When they hunt for the thrill of the chase, they choose difficult quarry or intentionally place convoluted restrictions upon themselves to increase the challenge of the task. They try to avoid killing their targets, at least at first, but if their quarry refuses to understand that the purpose of the exercise is a battle of wits and responds with particularly lethal tactics, they reply in kind. After all, if a mortal is too foolish to recognize a friendly competition, it is his own ignorance that is to blame for his death, rather than the actions of a wild hunt.

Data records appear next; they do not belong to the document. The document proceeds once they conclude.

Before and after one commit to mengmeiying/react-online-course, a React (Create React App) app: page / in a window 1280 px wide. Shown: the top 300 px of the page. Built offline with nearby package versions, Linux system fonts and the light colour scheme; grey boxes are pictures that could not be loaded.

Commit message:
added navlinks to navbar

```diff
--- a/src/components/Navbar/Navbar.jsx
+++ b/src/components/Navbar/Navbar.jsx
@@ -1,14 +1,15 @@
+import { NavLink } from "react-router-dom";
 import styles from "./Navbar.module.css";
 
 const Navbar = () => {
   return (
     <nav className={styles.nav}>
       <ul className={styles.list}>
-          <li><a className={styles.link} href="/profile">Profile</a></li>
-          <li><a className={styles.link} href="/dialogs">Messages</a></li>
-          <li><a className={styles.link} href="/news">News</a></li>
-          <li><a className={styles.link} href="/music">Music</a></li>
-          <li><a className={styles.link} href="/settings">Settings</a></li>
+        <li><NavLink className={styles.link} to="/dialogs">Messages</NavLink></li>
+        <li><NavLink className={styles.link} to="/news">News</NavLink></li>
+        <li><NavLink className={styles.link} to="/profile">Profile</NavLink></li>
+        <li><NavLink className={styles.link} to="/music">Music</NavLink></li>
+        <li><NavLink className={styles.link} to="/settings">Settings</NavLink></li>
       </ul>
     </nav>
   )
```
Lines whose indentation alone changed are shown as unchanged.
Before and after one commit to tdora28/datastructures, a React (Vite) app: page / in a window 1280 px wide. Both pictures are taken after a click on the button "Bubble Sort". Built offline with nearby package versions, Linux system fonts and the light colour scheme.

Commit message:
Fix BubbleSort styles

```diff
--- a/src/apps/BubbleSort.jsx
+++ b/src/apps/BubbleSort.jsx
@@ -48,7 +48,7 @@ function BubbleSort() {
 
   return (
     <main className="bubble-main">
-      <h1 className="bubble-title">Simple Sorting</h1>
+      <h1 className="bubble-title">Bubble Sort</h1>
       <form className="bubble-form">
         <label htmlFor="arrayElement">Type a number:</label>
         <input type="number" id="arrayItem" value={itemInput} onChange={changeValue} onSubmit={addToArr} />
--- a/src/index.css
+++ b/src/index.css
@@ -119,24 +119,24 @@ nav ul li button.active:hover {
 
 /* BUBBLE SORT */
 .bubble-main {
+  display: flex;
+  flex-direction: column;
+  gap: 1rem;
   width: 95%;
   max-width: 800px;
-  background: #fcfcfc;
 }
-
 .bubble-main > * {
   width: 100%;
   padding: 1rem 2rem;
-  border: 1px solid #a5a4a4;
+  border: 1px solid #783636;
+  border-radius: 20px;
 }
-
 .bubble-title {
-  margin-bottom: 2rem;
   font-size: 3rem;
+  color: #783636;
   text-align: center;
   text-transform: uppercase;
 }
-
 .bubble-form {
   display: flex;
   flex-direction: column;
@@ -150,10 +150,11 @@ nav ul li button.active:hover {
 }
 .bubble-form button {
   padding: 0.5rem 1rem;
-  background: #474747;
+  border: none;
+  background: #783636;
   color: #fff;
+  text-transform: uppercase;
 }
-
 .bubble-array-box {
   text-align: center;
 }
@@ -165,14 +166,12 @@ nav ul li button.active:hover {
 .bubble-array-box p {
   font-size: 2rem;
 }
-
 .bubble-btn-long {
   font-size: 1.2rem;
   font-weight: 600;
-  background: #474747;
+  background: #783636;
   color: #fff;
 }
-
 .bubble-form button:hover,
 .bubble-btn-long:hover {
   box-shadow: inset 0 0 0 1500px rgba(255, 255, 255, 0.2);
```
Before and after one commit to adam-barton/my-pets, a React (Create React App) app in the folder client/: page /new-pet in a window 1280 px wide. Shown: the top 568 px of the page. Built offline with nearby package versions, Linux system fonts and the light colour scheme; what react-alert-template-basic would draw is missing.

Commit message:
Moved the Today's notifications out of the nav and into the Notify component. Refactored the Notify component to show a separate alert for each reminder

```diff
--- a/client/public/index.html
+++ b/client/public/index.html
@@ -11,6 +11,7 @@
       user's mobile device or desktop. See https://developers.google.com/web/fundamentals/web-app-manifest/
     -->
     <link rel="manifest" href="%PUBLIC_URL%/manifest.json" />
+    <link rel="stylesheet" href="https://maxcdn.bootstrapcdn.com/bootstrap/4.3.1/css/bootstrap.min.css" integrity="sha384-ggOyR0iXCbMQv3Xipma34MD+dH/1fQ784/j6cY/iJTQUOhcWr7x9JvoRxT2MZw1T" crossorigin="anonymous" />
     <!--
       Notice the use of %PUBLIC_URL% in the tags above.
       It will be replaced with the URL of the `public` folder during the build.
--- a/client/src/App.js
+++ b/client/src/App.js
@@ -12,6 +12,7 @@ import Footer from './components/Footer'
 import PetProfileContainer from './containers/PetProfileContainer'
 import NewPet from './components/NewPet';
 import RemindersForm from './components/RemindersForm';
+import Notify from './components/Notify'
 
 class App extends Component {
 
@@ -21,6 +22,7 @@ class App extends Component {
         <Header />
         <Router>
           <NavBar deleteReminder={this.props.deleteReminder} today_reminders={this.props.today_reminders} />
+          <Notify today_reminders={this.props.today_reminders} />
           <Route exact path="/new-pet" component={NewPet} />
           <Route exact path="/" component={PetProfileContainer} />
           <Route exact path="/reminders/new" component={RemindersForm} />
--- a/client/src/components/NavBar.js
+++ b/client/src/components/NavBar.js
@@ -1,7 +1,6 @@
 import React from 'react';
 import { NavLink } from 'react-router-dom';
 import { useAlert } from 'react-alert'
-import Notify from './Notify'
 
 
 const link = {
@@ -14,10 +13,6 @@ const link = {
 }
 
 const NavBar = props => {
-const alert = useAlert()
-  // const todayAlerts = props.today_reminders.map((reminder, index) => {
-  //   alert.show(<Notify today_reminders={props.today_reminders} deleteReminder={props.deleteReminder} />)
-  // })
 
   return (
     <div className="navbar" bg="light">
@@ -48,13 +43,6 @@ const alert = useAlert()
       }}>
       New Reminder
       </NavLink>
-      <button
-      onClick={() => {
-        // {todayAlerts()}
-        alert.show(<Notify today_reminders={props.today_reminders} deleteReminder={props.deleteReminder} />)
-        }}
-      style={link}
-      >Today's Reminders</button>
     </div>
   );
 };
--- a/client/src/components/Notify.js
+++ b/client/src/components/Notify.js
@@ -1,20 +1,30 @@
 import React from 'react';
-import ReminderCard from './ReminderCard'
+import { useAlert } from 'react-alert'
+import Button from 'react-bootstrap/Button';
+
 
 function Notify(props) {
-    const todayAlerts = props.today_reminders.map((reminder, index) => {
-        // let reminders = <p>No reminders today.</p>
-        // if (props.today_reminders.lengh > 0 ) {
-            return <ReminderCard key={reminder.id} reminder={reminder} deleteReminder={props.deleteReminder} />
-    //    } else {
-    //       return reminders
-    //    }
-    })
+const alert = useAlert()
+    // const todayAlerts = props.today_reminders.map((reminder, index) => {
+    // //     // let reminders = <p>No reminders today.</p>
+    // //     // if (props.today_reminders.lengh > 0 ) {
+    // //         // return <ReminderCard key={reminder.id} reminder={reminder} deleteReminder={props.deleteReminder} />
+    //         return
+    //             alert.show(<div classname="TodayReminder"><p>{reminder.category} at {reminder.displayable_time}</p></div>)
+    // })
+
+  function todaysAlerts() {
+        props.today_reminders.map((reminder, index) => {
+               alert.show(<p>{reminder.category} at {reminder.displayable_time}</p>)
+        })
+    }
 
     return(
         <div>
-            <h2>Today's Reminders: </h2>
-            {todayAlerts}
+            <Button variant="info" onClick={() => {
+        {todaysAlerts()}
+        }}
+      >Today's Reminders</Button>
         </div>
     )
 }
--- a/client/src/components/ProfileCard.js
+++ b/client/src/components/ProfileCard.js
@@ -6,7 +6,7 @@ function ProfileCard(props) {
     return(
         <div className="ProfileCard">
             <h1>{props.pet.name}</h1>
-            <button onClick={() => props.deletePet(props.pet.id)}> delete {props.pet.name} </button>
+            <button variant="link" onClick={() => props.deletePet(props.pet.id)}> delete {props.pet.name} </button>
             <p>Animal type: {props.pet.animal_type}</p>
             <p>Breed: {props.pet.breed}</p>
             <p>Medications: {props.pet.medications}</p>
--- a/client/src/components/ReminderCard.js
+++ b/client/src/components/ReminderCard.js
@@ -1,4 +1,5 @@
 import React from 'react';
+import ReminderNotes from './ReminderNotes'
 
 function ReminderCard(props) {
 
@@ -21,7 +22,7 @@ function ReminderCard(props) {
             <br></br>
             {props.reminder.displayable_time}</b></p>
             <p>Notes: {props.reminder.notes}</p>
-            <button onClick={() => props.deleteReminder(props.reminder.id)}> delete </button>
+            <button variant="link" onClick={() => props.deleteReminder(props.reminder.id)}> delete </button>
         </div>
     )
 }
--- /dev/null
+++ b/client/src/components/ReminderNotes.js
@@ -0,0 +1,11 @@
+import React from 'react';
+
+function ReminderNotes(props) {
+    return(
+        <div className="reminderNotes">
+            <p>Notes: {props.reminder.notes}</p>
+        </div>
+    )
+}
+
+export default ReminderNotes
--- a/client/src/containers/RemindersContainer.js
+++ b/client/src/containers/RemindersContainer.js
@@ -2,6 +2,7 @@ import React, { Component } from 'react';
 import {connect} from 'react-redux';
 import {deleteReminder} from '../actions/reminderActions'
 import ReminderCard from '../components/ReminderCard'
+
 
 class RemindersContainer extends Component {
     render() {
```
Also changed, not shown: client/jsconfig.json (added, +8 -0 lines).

At other times, a wild hunt fights to kill its prey. In this role, its members act as assassins. If they expect that their prey has means to revive itself, they may transport the remains to another plane before turning the corpse into dust. Should their foes return to life anyway, the wild hunt fey’s reaction is unpredictable, ranging from amused detachment to furious bloodlust. Foes that the wild hunt chases for a second time face a far more ignoble fate than death. For example, some wild hunt monarchs keep a small menagerie of animals made from their most irritating prey. Others simply disappear without a trace, seemingly beyond the reach of resurrection magic.
The rarest reason a wild hunt rides is to seek new hunters for its ranks. Although most members of the wild hunt originate from the realm of the fey, a scant few trace their origins back to the fateful day when they failed to escape a wild hunt’s interest. A wild hunt’s reasons for seeking out any particular mortal are shrouded in mystery, though wild hunts seldom pursue mortals who lack significant strength or power. After a lengthy pursuit, a wild hunt’s monarch ritually slays the quarry, which reincarnates the following morning as a new member of the hunt. When mortals join the wild hunt, memories from their previous lives fade away, though they sometimes retain a measure of personality. If the wild hunt master finds the mortal’s talents or skills particularly impressive, he may choose to preserve these abilities, transforming the mortal into a unique member of the hunt. These specialized hunters retain most of their memories as well. While they occasionally spend time with their old friends and family, the call of the hunt master’s horn is far stronger than any loyalty they felt in their previous lives, making the maintenance of old relationships a fraught endeavor.
Traditionally, the fey of the wild hunt consist of five distinct races. While these five types of fey can be encountered alone or in small groups, they are at their most dangerous when banded together into a true wild hunt. This gathering of fey consists of a specific number and combination: one wild hunt monarch, one wild hunt scout, three wild hunt archers, three wild hunt horses, and four wild hunt hounds. As a whole, this dangerous group constitutes a CR 21 encounter, and thus could make an excellent capstone encounter for a campaign.
Section 15: Copyright Notice
Pathfinder Roleplaying Game Bestiary 6 © 2017, Paizo Inc.; Authors: Robert Brookes, Benjamin Bruck, John Compton, Paris Crenshaw, Adam Daigle, Crystal Frasier, James Jacobs, Thurston Hillman, Tim Hitchcock, Brandon Hodge, Jason Keeley, Isabelle Lee, Jason Nelson, Tim Nightengale, F. Wesley Schneider, David Schwartz, Mark Seifter, Todd Stewart, Josh Vogt, and Linda Zayas-Palmer.